Suggestions made by residents to allow more public comment opportunities were rejected by the county commission. Commissioners also denied residents’ suggestions regarding increasing public notification requirements for rezonings.
In a public hearing last month, Labadie resident Patricia Schuba said residents should be allowed to make public comments on zone changes at planning commission meetings.
Second District Commissioner Mike Schatz said there is no reason to have a public hearing on rezonings before the planning commission because the county commission holds public hearings on those matters.
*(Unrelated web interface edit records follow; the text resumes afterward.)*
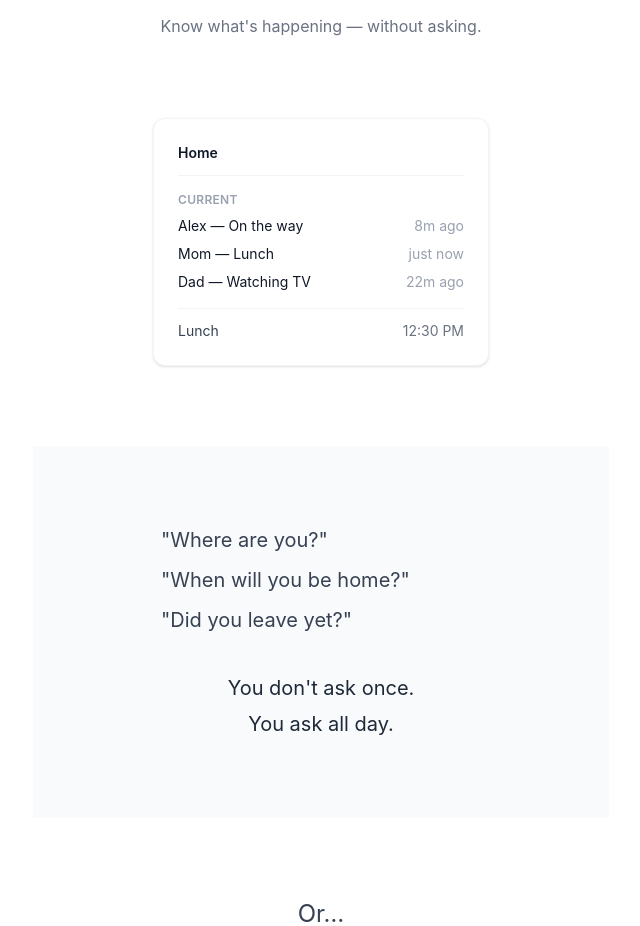
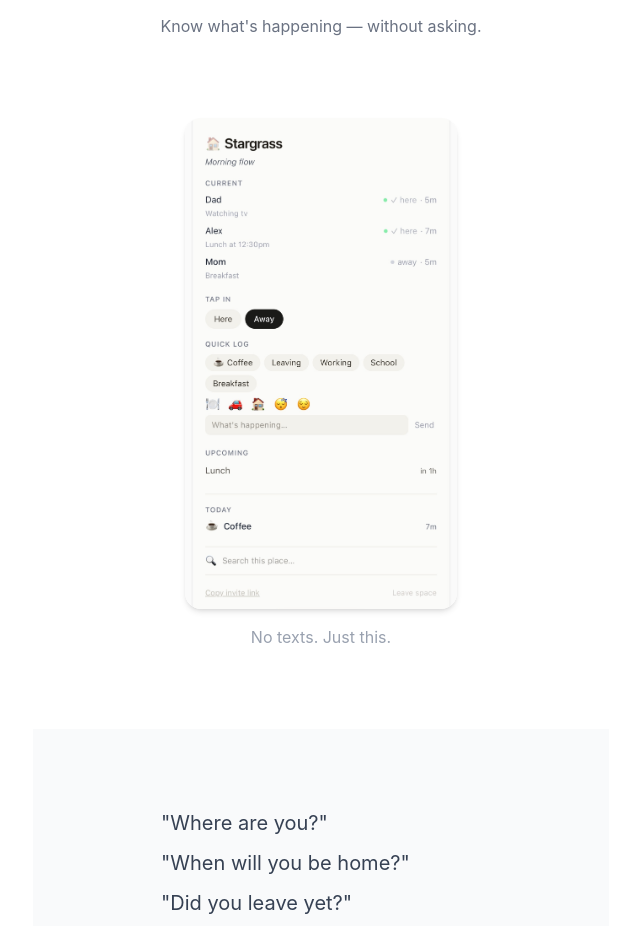
Before and after one commit to mralexellerman-dot/Glanceable, a Next.js app: page / in a window 1280 px wide. Shown: the part 846-1772 px from the top of the page, without its empty margins (319-959 px from the left). Built offline with nearby package versions, Linux system fonts and the light colour scheme.

Commit message:
“dedupe”

```diff
--- a/app/page.tsx
+++ b/app/page.tsx
@@ -43,38 +43,14 @@ export default function Home() {
         </p>
       </section>
 
-      {/* ── Proof / product state ─────────────────────────────────────────── */}
-      <section className="max-w-sm mx-auto px-6 pb-20">
-        <div className="bg-white p-6 rounded-xl shadow-sm border border-gray-100 text-left">
-          <div className="mb-4 pb-3 border-b border-gray-100">
-            <p className="text-sm font-semibold text-gray-900">Home</p>
-          </div>
-
-          <div className="mb-1">
-            <p className="text-xs font-semibold text-gray-400 mb-2 uppercase tracking-wide">Current</p>
-            <div className="space-y-2">
-              <div className="flex justify-between text-sm">
-                <span className="text-gray-900">Alex — On the way</span>
-                <span className="text-gray-400">8m ago</span>
-              </div>
-              <div className="flex justify-between text-sm">
-                <span className="text-gray-900">Mom — Lunch</span>
-                <span className="text-gray-400">just now</span>
-              </div>
-              <div className="flex justify-between text-sm">
-                <span className="text-gray-900">Dad — Watching TV</span>
-                <span className="text-gray-400">22m ago</span>
-              </div>
-            </div>
-          </div>
-
-          <div className="mt-4 pt-3 border-t border-gray-100">
-            <div className="flex justify-between text-sm">
-              <span className="text-gray-700">Lunch</span>
-              <span className="text-gray-500">12:30 PM</span>
-            </div>
-          </div>
-        </div>
+      {/* ── Proof / screenshot ────────────────────────────────────────────── */}
+      <section className="max-w-xs mx-auto px-6 pb-20 text-center">
+        <img
+          src="/IMG_8777.jpeg"
+          alt="Glanceable in use — Current, Upcoming, and Today"
+          className="w-full rounded-2xl shadow-md"
+        />
+        <p className="mt-4 text-base text-gray-400">No texts. Just this.</p>
       </section>
 
       {/* ── Problem ───────────────────────────────────────────────────────── */}
```
Also changed, not shown: public/IMG_8777.jpeg (added).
It would be “redundant” to have two hearings before separate boards, he added. It is appropriate to have the hearing before the county commission because it is the body that makes the final decision, Schatz added.
Schuba said she thought there would still be value in having public input at planning commission meetings. This would allow public dialogue on zone changes earlier in the process, she said.
Presiding Commissioner John Griesheimer said the commission’s legal counsel has advised that the public hearings should be before the county commission.
“Therefore, I will take his legal advice,” Griesheimer said.
The changes approved Tuesday helped make the rezoning process more straightforward. Previously, the code stated that rezonings first went before the county commission, which set a public hearing on the matter. A rezoning would then go to the planning commission for a recommendation.
It was backwards to set a public hearing date before the matter went to the planning commission, Planning Director Scottie Eagan said.
Under the code changes, rezonings now go to the planning commission first, which makes a recommendation to the county commission. Planning staff then publishes a notice of a public hearing.
At the public hearing on the changes last month, some residents asked about increasing the distance requirement for notification of zoning changes.
Labadie resident Christine Alt said there may be times that residents who live beyond 600 feet of a proposed change should be notified.
At a minimum, state law requires that people within 600 feet of a proposed change be notified, Eagan said.
At last month’s public hearing, Schatz asked if the county could go beyond that distance. County Counselor Mark Vincent said, “Sure you can.”
But the 600-foot minimum was kept in the changes approved Tuesday.
‘“We are mirroring the state statutes,” Griesheimer said.
First District Commissioner Tim Brinker said he felt OK with the 600-foot distance requirement, saying it is a “universal” and standard distance used for notification.
Brinker added that he is unaware of any development going on that would demand a greater distance be imposed. It is not as though there has been a “groundswell” of the county’s more than 100,000 residents requesting an increase in the distance for notification, Brinker said.
Schatz said the distance requirement starts at the edge of the property. He agreed that the distance for notification could be increased but that may be a matter that people want to try to change through the state Legislature.
County Commission Circumvented?
Villa Ridge resident Eric Reichert said he was opposed to the code changes because they give too much authority to the unelected planning director to make decisions on what zoning changes should be considered.
The county commission should make those decisions since it was elected by the voters to represent the people, Reichert asserted.
“The new language gives all authority to an unelected bureaucrat to make that decision summarily,” Reichert said. “The commission is bypassed and has no responsibility. The citizens elected you to do your job.”
Schatz said, “I’m not putting a lot of stock in what Mr. Reichert says.”
Moreover, Schatz said he has great confidence in the planning director’s ability to make good decisions.
Department heads are appointed by the county commission to make decisions in their areas of expertise, Schatz added.